Determine how many lines in the data below contain "find" and write only that number.
== Data ==
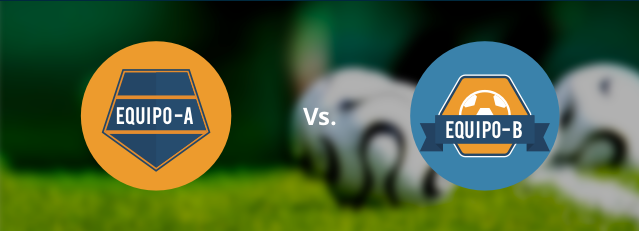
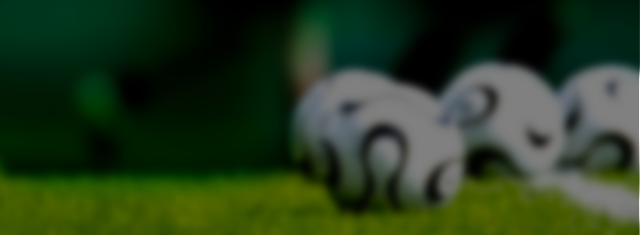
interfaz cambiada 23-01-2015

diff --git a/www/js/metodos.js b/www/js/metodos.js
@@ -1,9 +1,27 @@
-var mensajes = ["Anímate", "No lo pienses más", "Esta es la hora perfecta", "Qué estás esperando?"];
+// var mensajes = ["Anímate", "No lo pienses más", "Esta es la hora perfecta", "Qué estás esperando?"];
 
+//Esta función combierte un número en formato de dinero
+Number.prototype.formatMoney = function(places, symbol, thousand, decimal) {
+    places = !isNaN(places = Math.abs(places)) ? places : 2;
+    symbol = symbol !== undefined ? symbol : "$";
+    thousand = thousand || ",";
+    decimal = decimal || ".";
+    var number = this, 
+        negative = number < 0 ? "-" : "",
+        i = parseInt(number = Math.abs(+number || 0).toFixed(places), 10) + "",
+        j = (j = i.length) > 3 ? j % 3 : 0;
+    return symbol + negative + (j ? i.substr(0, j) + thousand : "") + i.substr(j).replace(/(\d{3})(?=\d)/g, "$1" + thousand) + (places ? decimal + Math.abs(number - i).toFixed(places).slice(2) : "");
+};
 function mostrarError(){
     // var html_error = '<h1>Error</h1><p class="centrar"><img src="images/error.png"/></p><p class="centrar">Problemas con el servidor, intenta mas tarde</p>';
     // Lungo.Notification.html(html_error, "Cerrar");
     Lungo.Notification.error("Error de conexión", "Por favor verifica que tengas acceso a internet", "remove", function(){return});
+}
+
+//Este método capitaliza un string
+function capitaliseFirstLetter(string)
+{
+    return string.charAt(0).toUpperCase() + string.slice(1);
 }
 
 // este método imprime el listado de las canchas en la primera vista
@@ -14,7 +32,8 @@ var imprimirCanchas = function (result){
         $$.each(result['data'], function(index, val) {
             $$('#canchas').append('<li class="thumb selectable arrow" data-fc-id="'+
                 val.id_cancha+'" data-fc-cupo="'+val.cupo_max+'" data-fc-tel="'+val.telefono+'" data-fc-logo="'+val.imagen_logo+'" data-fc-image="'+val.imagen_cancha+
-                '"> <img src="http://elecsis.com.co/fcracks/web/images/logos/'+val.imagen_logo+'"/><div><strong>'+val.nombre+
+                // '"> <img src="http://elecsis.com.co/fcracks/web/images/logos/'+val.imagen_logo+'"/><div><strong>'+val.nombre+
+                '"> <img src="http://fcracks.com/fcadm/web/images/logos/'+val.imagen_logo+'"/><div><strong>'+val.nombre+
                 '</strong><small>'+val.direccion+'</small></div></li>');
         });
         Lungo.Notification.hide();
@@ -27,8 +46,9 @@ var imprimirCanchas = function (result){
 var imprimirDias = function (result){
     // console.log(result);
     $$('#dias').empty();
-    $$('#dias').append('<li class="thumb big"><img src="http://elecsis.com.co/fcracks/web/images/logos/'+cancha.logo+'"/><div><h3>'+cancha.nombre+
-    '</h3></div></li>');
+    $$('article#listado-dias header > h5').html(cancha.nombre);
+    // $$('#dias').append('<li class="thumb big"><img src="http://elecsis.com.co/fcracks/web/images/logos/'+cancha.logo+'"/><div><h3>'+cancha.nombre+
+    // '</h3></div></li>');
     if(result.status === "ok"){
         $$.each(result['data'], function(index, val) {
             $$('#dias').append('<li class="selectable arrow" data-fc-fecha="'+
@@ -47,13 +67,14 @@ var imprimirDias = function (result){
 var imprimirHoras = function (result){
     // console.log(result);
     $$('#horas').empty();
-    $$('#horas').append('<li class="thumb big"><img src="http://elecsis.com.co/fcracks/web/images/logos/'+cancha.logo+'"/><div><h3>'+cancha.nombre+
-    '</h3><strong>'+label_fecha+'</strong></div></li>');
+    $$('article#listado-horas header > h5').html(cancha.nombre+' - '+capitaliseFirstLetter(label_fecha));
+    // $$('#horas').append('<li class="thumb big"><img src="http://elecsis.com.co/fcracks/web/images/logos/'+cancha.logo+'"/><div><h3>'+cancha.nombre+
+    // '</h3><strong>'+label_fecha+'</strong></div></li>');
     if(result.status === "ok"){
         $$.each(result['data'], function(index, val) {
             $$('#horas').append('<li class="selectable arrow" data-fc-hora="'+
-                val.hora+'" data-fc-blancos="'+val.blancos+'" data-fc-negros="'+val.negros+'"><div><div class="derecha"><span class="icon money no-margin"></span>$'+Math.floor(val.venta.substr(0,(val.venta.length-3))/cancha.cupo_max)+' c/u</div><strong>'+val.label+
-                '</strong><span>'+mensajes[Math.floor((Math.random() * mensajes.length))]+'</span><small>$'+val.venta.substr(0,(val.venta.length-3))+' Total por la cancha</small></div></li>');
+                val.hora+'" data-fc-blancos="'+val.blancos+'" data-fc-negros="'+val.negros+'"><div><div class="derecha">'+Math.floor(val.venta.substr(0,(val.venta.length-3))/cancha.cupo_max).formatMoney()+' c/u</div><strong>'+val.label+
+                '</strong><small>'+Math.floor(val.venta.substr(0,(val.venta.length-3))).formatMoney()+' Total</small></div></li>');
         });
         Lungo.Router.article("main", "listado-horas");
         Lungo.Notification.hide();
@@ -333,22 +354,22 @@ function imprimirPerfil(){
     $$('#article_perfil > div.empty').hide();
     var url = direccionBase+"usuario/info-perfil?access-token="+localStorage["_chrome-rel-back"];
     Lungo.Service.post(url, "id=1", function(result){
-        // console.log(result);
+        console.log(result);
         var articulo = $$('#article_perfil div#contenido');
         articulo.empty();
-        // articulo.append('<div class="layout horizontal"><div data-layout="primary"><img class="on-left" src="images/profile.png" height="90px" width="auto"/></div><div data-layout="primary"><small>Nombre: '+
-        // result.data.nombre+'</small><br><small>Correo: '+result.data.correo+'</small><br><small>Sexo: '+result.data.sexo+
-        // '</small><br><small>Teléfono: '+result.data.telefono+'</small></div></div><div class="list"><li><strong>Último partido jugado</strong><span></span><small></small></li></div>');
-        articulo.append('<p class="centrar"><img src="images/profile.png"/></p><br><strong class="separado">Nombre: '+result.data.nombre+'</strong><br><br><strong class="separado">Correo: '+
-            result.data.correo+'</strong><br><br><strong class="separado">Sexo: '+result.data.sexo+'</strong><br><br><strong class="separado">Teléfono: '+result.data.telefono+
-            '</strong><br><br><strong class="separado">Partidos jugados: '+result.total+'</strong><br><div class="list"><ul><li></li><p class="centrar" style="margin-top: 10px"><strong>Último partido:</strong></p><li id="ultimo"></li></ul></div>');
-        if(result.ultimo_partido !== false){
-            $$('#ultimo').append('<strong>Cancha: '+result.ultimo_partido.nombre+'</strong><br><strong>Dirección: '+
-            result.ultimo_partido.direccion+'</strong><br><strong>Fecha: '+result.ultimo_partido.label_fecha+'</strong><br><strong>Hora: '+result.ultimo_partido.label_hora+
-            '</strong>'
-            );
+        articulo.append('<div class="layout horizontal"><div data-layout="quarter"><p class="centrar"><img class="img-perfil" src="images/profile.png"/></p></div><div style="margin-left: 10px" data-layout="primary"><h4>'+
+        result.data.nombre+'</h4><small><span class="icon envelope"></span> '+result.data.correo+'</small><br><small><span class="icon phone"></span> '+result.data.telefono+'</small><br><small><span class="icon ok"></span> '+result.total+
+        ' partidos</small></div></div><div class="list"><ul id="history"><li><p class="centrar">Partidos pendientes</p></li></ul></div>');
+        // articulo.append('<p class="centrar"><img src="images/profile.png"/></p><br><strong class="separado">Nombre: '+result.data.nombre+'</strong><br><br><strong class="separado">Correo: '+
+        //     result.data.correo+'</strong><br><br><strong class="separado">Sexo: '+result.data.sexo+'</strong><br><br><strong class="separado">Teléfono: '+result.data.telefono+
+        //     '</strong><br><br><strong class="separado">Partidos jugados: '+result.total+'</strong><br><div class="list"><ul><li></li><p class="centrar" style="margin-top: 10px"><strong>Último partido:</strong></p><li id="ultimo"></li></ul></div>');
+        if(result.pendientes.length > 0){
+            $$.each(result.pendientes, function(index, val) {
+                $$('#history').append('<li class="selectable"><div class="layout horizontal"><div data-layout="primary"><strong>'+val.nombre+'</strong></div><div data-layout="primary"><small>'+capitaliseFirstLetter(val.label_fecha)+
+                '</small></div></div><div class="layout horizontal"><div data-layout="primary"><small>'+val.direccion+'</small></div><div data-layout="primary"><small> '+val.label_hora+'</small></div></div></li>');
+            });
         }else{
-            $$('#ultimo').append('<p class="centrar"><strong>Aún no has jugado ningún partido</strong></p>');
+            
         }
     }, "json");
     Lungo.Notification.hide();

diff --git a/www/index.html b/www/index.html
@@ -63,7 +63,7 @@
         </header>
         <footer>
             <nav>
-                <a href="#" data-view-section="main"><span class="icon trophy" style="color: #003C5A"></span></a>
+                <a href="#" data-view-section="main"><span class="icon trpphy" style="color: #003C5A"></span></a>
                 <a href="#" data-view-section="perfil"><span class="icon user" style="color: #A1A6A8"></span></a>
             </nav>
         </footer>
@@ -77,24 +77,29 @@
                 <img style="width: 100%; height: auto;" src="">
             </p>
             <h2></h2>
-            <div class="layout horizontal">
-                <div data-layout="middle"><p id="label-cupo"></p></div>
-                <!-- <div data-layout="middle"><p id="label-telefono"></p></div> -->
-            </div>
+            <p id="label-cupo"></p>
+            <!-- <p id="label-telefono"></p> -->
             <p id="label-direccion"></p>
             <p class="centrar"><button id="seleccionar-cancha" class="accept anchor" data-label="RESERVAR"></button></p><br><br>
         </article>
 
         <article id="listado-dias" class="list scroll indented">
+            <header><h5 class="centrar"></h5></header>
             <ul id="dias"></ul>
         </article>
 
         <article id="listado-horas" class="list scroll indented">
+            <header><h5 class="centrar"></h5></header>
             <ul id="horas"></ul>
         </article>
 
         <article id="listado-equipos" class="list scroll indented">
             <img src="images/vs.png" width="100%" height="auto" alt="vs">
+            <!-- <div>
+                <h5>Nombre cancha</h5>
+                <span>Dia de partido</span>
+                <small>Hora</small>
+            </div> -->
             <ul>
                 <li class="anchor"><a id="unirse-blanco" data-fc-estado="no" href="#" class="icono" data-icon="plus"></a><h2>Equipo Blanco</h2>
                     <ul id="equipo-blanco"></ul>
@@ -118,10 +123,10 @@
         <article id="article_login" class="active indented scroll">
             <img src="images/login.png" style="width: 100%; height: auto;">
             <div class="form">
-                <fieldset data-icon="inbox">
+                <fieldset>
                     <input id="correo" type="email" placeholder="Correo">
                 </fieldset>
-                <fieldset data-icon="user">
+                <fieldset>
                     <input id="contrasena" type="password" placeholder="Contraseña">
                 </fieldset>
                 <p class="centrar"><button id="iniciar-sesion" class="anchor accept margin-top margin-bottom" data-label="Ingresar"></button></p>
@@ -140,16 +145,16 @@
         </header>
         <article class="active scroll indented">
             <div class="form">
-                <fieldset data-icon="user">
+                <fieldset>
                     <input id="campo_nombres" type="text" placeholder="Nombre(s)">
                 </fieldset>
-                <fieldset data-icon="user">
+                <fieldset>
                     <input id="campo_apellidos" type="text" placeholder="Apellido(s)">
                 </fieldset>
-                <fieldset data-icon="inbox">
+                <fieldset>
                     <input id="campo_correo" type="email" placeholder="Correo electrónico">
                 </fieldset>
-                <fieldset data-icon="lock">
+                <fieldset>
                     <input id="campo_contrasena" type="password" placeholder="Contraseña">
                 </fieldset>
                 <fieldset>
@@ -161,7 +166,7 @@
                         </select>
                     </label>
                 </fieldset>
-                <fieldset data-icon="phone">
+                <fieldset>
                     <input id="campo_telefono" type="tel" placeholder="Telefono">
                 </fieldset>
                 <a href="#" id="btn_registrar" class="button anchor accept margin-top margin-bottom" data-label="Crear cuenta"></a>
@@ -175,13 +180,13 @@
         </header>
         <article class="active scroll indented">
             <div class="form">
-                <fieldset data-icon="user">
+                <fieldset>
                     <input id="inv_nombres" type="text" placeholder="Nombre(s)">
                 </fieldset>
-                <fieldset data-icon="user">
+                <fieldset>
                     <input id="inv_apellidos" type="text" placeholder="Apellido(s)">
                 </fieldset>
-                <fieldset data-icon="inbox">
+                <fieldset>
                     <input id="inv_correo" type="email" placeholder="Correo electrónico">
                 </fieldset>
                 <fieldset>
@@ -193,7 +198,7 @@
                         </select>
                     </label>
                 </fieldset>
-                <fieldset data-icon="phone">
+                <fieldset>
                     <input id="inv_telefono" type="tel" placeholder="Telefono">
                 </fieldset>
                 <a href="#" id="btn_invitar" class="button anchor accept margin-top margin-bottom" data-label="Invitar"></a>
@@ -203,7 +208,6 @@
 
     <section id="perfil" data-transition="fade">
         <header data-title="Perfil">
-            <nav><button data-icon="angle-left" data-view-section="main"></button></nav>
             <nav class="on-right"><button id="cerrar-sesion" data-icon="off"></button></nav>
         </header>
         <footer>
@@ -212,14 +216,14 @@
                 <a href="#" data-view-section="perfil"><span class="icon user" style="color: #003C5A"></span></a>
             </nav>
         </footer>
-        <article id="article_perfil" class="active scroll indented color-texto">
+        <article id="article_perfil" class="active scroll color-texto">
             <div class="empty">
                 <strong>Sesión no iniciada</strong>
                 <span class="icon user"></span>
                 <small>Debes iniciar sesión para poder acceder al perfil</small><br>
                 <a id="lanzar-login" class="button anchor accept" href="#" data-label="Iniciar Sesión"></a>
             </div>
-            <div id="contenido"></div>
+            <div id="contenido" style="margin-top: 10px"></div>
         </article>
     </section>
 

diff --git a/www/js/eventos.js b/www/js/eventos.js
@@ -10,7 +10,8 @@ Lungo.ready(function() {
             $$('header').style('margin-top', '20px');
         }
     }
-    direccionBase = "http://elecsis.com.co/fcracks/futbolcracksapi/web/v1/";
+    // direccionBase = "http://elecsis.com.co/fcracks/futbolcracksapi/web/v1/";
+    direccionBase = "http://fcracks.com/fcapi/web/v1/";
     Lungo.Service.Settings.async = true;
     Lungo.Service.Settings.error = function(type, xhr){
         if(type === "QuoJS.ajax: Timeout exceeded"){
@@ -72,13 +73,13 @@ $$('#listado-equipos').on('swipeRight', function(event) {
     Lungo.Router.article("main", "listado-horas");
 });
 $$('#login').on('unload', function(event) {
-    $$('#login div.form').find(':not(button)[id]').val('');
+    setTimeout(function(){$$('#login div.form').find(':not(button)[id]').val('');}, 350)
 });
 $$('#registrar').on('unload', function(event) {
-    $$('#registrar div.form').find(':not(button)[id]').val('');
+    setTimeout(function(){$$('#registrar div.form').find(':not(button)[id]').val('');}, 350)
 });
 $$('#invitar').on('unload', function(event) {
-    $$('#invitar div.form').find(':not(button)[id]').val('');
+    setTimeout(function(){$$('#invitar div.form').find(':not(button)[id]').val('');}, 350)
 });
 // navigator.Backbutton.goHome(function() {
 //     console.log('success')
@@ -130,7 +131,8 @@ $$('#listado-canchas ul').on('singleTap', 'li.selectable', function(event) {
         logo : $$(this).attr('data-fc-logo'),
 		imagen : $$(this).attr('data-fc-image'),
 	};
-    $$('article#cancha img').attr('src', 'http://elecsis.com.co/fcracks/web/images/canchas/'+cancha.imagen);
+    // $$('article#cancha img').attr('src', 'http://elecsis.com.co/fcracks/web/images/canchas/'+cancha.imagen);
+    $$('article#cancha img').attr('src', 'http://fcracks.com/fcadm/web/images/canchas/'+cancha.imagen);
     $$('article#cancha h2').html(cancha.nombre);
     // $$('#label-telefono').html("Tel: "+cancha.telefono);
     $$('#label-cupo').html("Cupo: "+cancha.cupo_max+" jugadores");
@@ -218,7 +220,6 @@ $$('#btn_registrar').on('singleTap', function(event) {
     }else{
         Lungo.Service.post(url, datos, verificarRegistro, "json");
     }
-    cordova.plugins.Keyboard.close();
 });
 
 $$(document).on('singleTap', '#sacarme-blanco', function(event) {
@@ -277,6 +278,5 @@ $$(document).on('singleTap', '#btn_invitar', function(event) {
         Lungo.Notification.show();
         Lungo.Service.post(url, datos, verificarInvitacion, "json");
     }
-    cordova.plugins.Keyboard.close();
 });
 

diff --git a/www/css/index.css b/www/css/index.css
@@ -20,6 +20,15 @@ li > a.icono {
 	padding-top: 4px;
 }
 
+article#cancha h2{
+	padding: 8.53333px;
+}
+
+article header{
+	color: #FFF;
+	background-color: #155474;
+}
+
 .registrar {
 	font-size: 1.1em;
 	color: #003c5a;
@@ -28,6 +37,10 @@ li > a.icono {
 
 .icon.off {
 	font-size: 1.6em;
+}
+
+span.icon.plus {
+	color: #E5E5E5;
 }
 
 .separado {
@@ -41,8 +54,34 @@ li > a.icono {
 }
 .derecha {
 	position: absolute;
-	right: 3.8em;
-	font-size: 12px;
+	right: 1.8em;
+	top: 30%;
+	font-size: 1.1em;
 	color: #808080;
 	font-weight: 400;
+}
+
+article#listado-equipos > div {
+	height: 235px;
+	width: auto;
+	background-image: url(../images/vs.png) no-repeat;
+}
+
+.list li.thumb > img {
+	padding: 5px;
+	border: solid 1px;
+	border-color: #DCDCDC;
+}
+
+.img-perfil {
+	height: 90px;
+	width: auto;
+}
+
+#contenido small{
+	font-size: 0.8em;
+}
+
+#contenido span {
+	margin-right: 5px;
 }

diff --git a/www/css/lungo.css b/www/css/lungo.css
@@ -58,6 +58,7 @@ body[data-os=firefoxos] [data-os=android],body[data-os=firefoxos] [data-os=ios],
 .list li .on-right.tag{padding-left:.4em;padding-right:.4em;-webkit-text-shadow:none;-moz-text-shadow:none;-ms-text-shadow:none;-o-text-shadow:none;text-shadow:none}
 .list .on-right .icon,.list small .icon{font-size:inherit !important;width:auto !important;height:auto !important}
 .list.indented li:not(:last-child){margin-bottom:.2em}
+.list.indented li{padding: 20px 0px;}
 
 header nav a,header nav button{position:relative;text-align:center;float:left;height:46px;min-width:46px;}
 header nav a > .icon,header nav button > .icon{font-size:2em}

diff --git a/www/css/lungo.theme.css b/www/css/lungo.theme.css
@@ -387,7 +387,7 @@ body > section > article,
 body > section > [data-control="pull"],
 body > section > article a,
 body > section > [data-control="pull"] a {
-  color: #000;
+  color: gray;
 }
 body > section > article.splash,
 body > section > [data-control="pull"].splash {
===
Answer section:
6